> **Work instructions**
Would you restate the listing word for word, with the images omitted?

> **Extracted records**
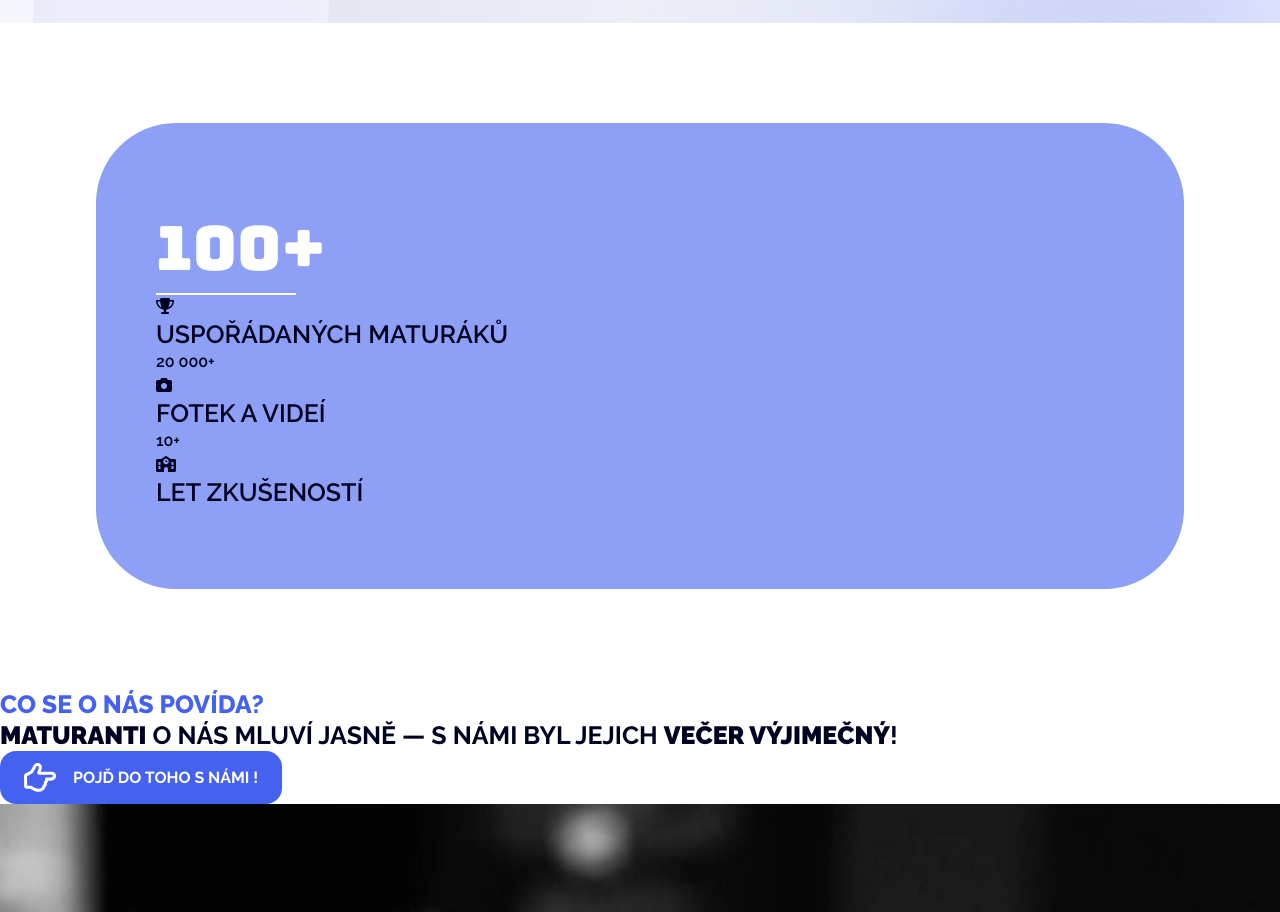
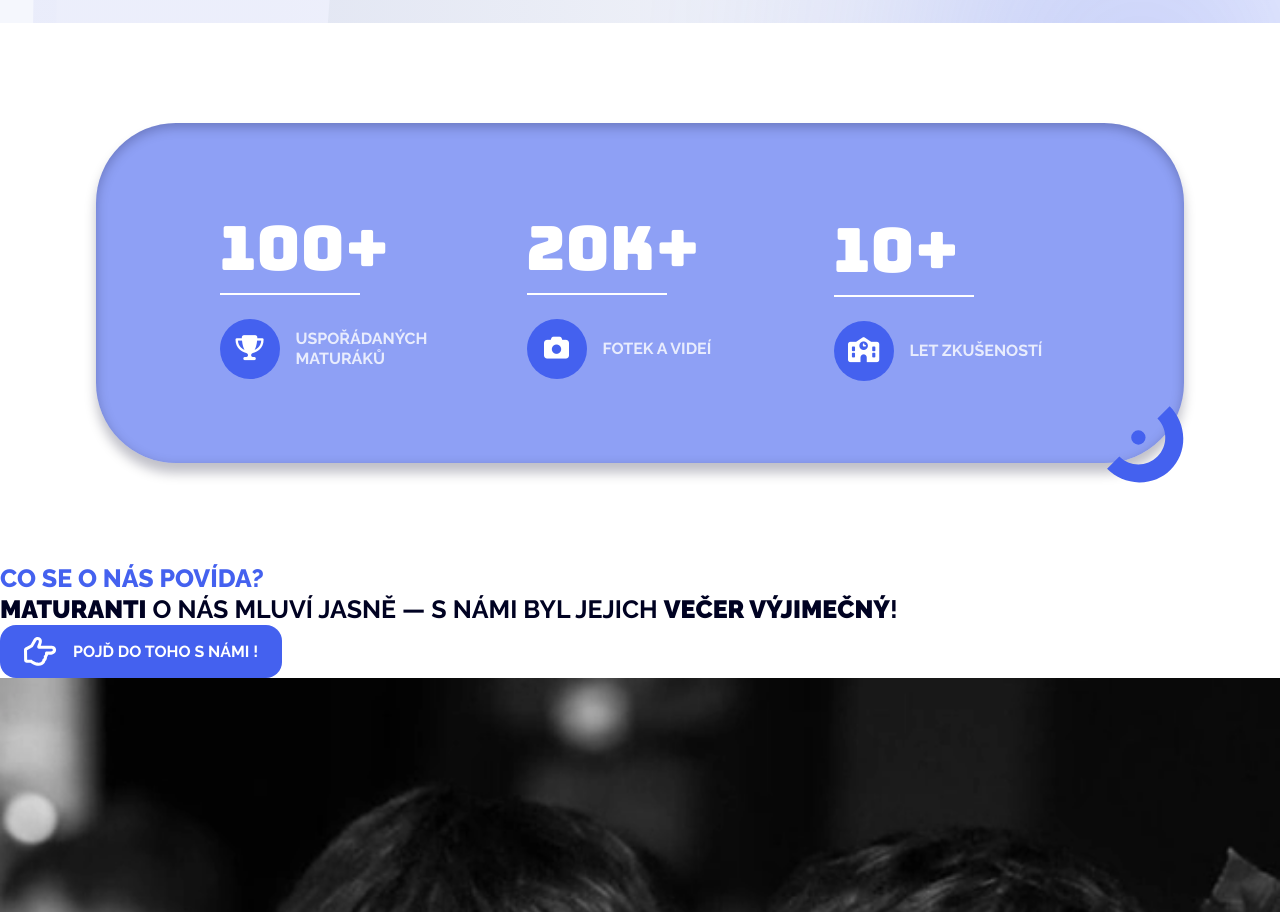
Before and after one commit to bobcermak/3kprods.cz, a Next.js app: page / in a window 1280 px wide. Shown: the part 2960-3872 px from the top of the page. Built offline with nearby package versions, Linux system fonts and the light colour scheme.

Commit message:
Refactor ExpertiseCard component: update link hover effects for improved visual feedback; enhance stats section layout with new styling and structure

```diff
--- a/app/page.tsx
+++ b/app/page.tsx
@@ -86,29 +86,31 @@ const HomePage = () => {
           </div>
         </section>
         <div className="mx-auto w-xcontent" id="stats">
-          <Ul className="my-25 px-15 py-20 bg-light-blue/60 rounded-[60px] slaptop:rounded-[80px]">
-            <Li>
-              <P family="font-bungee" weight="font-medium" color="text-white" size="text-heading" className="relative after:absolute after:content-[''] after:bottom-0 after:left-0 after:w-[140px] after:h-0.5 after:bg-white">100+</P>
-              <div>
-                <i className="fa-solid fa-trophy"></i>
-                <H4>Uspořádaných maturáků</H4>
+          <div className="shadow-[0_10px_12px_0_#00022240] rounded-[60px] slaptop:rounded-[80px] relative before:content-[''] before:-bottom-10 before:-right-5 desktop:before:-bottom-20 desktop:before:-right-20 before:z-10 before:w-25 before:h-26 desktop:before:w-50 desktop:before:h-51 before:absolute before:bg-[url('/images/vectors/shape.svg')] before:bg-no-repeat before:bg-contain before:pointer-events-none before:-rotate-90">
+            <Ul className="flex flex-col slaptop:flex-row slaptop:justify-center desktop:gap-0 desktop:justify-between stablet:items-center gap-20 my-25 px-15 py-20 desktop:px-40 bg-light-blue/60 rounded-[60px] slaptop:rounded-[80px] inner-shadow-primary">
+              <Li className="stablet:flex stablet:flex-col stablet:items-center slaptop:inline-block slaptop:w-[227px] laptop:w-fit laptop:max-w-[210px] desktop:max-w-[287px] list-none">
+                <P family="font-bungee" weight="font-medium" color="text-white" size="text-heading" className="relative after:absolute after:content-[''] after:bottom-0 after:left-0 after:w-[140px] after:h-0.5 after:bg-white desktop:text-display">100+</P>
+                <div className="flex gap-4 items-center mt-6">
+                  <i className="fa-solid fa-trophy flex justify-center items-center text-sub bg-light-blue text-white px-[15.95px] py-[17.5px] rounded-full"></i>
+                  <H4 size="text-body" weight="font-bold" className="text-white/80 desktop:text-sub">Uspořádaných maturáků</H4>
                 </div>
               </Li>
-            <Li>
-              <P>20<span className="phone:hidden">K</span><span className="hidden phone:inline"> 000</span>+</P>
-              <div>
-                <i className="fa-solid fa-camera"></i>
-                <H4>Fotek a videí</H4>
+              <Li className="stablet:flex stablet:flex-col stablet:items-center slaptop:inline-block slaptop:w-[227px] laptop:w-fit laptop:max-w-[287px] desktop:max-w-[412px] list-none">
+                <P family="font-bungee" weight="font-medium" color="text-white" size="text-heading" className="relative after:absolute after:content-[''] after:bottom-0 after:left-0 after:w-[140px] after:h-0.5 after:bg-white desktop:text-display">20<span className="stablet:hidden slaptop:inline laptop:hidden">K</span><span className="hidden stablet:inline slaptop:hidden laptop:inline"> 000</span>+</P>
+                <div className="flex gap-4 items-center mt-6">
+                  <i className="fa-solid fa-camera flex justify-center items-center text-sub bg-light-blue text-white px-[17.5px] py-[17.5px] rounded-full"></i>
+                  <H4 size="text-body" weight="font-bold" className="text-white/80 desktop:text-sub">Fotek a videí</H4>
                 </div>
               </Li>
-            <Li>
-              <P>10+</P>
-              <div>
-                <i className="fa-solid fa-school"></i>
-                <H4>let zkušeností</H4>
+              <Li className="stablet:flex stablet:flex-col stablet:items-center slaptop:inline-block slaptop:w-[227px] laptop:w-fit laptop:max-w-[287px] list-none">
+                <P family="font-bungee" weight="font-medium" color="text-white" size="text-heading" className="relative after:absolute after:content-[''] after:bottom-0 after:left-0 after:w-[140px] after:h-0.5 after:bg-white desktop:text-display">10+</P>
+                <div className="flex gap-4 items-center mt-6">
+                  <i className="fa-solid fa-school flex justify-center items-center text-sub bg-light-blue text-white px-[14.39px] py-[17.5px] rounded-full"></i>
+                  <H4 size="text-body" weight="font-bold" className="text-white/80 desktop:text-sub">let zkušeností</H4>
                 </div>
               </Li>
             </Ul>
+          </div>
         </div>
         <section id="reviews">
           <div>
--- a/components/cards/ExpertiseCard.tsx
+++ b/components/cards/ExpertiseCard.tsx
@@ -13,7 +13,7 @@ const ExpertiseCard: FC<ExpertiseCardProps> = ({ content, arrowHref, buttonConte
   return (
     <article className={`bg-green rounded-[40px] px-10 py-15 ${className}`}>
         <header>
-            <a className="w-15 h-15 p-6 bg-light-blue rounded-full flex items-center justify-center hover:shadow-xl active:shadow-xl transition-shadow duration-250" href={arrowHref} target="_blank" rel="noopener noreferrer" aria-label="Šipka"><Image className="svg-responsive" src="/images/vectors/triangle.svg" alt="3kprods - odkaz na video" loading="lazy" width={16} height={16} /></a>
+            <a className="w-15 h-15 p-6 bg-light-blue rounded-full flex items-center justify-center hover:shadow-[0_0_12px_0_#00022240] active:shadow-[0_0_12px_0_#00022240] transition-shadow duration-250" href={arrowHref} target="_blank" rel="noopener noreferrer" aria-label="Šipka"><Image className="svg-responsive" src="/images/vectors/triangle.svg" alt="3kprods - odkaz na video" loading="lazy" width={16} height={16} /></a>
         </header>
         <div className="mt-4">
             <P size="text-sub" weight="font-bold">{content}</P>
```
Lines whose indentation alone changed are shown as unchanged.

> **Answer to the problem**
Before and after one commit to bobcermak/3kprods.cz, a Next.js app: page / in a window 1280 px wide. Shown: the part 2960-3872 px from the top of the page. Built offline with nearby package versions, Linux system fonts and the light colour scheme.

Commit message:
Refactor ExpertiseCard component: update link hover effects for improved visual feedback; enhance stats section layout with new styling and structure

```diff
--- a/app/page.tsx
+++ b/app/page.tsx
@@ -86,29 +86,31 @@ const HomePage = () => {
           </div>
         </section>
         <div className="mx-auto w-xcontent" id="stats">
-          <Ul className="my-25 px-15 py-20 bg-light-blue/60 rounded-[60px] slaptop:rounded-[80px]">
-            <Li>
-              <P family="font-bungee" weight="font-medium" color="text-white" size="text-heading" className="relative after:absolute after:content-[''] after:bottom-0 after:left-0 after:w-[140px] after:h-0.5 after:bg-white">100+</P>
-              <div>
-                <i className="fa-solid fa-trophy"></i>
-                <H4>Uspořádaných maturáků</H4>
+          <div className="shadow-[0_10px_12px_0_#00022240] rounded-[60px] slaptop:rounded-[80px] relative before:content-[''] before:-bottom-10 before:-right-5 desktop:before:-bottom-20 desktop:before:-right-20 before:z-10 before:w-25 before:h-26 desktop:before:w-50 desktop:before:h-51 before:absolute before:bg-[url('/images/vectors/shape.svg')] before:bg-no-repeat before:bg-contain before:pointer-events-none before:-rotate-90">
+            <Ul className="flex flex-col slaptop:flex-row slaptop:justify-center desktop:gap-0 desktop:justify-between stablet:items-center gap-20 my-25 px-15 py-20 desktop:px-40 bg-light-blue/60 rounded-[60px] slaptop:rounded-[80px] inner-shadow-primary">
+              <Li className="stablet:flex stablet:flex-col stablet:items-center slaptop:inline-block slaptop:w-[227px] laptop:w-fit laptop:max-w-[210px] desktop:max-w-[287px] list-none">
+                <P family="font-bungee" weight="font-medium" color="text-white" size="text-heading" className="relative after:absolute after:content-[''] after:bottom-0 after:left-0 after:w-[140px] after:h-0.5 after:bg-white desktop:text-display">100+</P>
+                <div className="flex gap-4 items-center mt-6">
+                  <i className="fa-solid fa-trophy flex justify-center items-center text-sub bg-light-blue text-white px-[15.95px] py-[17.5px] rounded-full"></i>
+                  <H4 size="text-body" weight="font-bold" className="text-white/80 desktop:text-sub">Uspořádaných maturáků</H4>
                 </div>
               </Li>
-            <Li>
-              <P>20<span className="phone:hidden">K</span><span className="hidden phone:inline"> 000</span>+</P>
-              <div>
-                <i className="fa-solid fa-camera"></i>
-                <H4>Fotek a videí</H4>
+              <Li className="stablet:flex stablet:flex-col stablet:items-center slaptop:inline-block slaptop:w-[227px] laptop:w-fit laptop:max-w-[287px] desktop:max-w-[412px] list-none">
+                <P family="font-bungee" weight="font-medium" color="text-white" size="text-heading" className="relative after:absolute after:content-[''] after:bottom-0 after:left-0 after:w-[140px] after:h-0.5 after:bg-white desktop:text-display">20<span className="stablet:hidden slaptop:inline laptop:hidden">K</span><span className="hidden stablet:inline slaptop:hidden laptop:inline"> 000</span>+</P>
+                <div className="flex gap-4 items-center mt-6">
+                  <i className="fa-solid fa-camera flex justify-center items-center text-sub bg-light-blue text-white px-[17.5px] py-[17.5px] rounded-full"></i>
+                  <H4 size="text-body" weight="font-bold" className="text-white/80 desktop:text-sub">Fotek a videí</H4>
                 </div>
               </Li>
-            <Li>
-              <P>10+</P>
-              <div>
-                <i className="fa-solid fa-school"></i>
-                <H4>let zkušeností</H4>
+              <Li className="stablet:flex stablet:flex-col stablet:items-center slaptop:inline-block slaptop:w-[227px] laptop:w-fit laptop:max-w-[287px] list-none">
+                <P family="font-bungee" weight="font-medium" color="text-white" size="text-heading" className="relative after:absolute after:content-[''] after:bottom-0 after:left-0 after:w-[140px] after:h-0.5 after:bg-white desktop:text-display">10+</P>
+                <div className="flex gap-4 items-center mt-6">
+                  <i className="fa-solid fa-school flex justify-center items-center text-sub bg-light-blue text-white px-[14.39px] py-[17.5px] rounded-full"></i>
+                  <H4 size="text-body" weight="font-bold" className="text-white/80 desktop:text-sub">let zkušeností</H4>
                 </div>
               </Li>
             </Ul>
+          </div>
         </div>
         <section id="reviews">
           <div>
--- a/components/cards/ExpertiseCard.tsx
+++ b/components/cards/ExpertiseCard.tsx
@@ -13,7 +13,7 @@ const ExpertiseCard: FC<ExpertiseCardProps> = ({ content, arrowHref, buttonConte
   return (
     <article className={`bg-green rounded-[40px] px-10 py-15 ${className}`}>
         <header>
-            <a className="w-15 h-15 p-6 bg-light-blue rounded-full flex items-center justify-center hover:shadow-xl active:shadow-xl transition-shadow duration-250" href={arrowHref} target="_blank" rel="noopener noreferrer" aria-label="Šipka"><Image className="svg-responsive" src="/images/vectors/triangle.svg" alt="3kprods - odkaz na video" loading="lazy" width={16} height={16} /></a>
+            <a className="w-15 h-15 p-6 bg-light-blue rounded-full flex items-center justify-center hover:shadow-[0_0_12px_0_#00022240] active:shadow-[0_0_12px_0_#00022240] transition-shadow duration-250" href={arrowHref} target="_blank" rel="noopener noreferrer" aria-label="Šipka"><Image className="svg-responsive" src="/images/vectors/triangle.svg" alt="3kprods - odkaz na video" loading="lazy" width={16} height={16} /></a>
         </header>
         <div className="mt-4">
             <P size="text-sub" weight="font-bold">{content}</P>
```
Lines whose indentation alone changed are shown as unchanged.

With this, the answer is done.